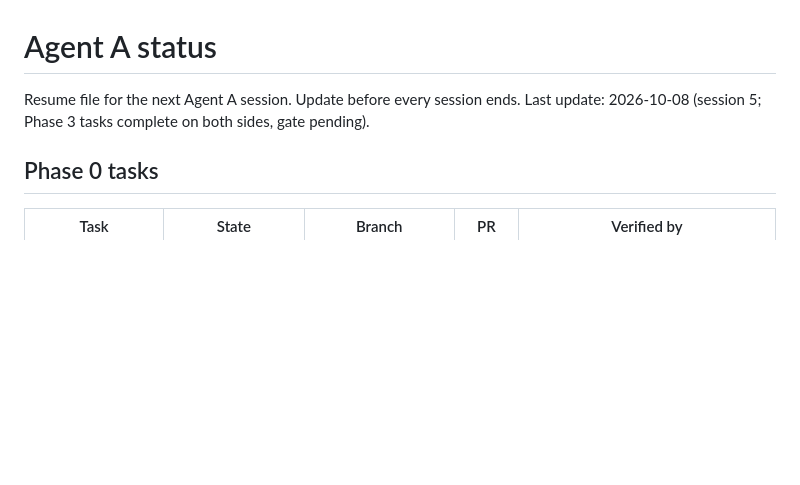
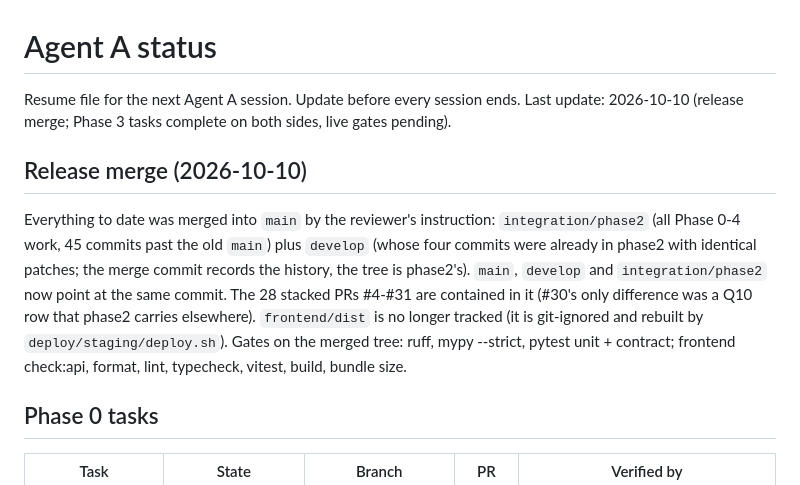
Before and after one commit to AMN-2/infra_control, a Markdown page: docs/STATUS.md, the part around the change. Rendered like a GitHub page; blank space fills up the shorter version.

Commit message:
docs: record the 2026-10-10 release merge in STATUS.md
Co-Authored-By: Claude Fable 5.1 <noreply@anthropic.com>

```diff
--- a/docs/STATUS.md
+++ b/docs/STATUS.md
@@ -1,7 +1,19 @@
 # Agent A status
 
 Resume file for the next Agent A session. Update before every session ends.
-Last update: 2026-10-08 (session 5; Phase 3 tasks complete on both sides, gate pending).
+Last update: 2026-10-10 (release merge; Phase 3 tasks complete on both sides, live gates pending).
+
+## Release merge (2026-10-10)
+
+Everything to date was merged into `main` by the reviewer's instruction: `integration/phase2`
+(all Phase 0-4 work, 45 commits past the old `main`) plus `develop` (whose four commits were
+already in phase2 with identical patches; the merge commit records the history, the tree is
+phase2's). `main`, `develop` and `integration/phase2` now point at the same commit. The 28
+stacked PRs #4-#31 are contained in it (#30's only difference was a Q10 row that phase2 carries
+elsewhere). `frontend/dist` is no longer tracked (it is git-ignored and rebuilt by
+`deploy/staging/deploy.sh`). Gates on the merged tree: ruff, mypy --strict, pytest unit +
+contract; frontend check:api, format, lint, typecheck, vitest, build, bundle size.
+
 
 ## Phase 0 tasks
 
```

_Task requirements_
Nothing but the lines from the top of the data above through the line containing "docs: record the" should be output, exactly as written and without the pictures.

_Task answer_
Before and after one commit to AMN-2/infra_control, a Markdown page: docs/STATUS.md, the part around the change. Rendered like a GitHub page; blank space fills up the shorter version.

Commit message:
docs: record the 2026-10-10 release merge in STATUS.md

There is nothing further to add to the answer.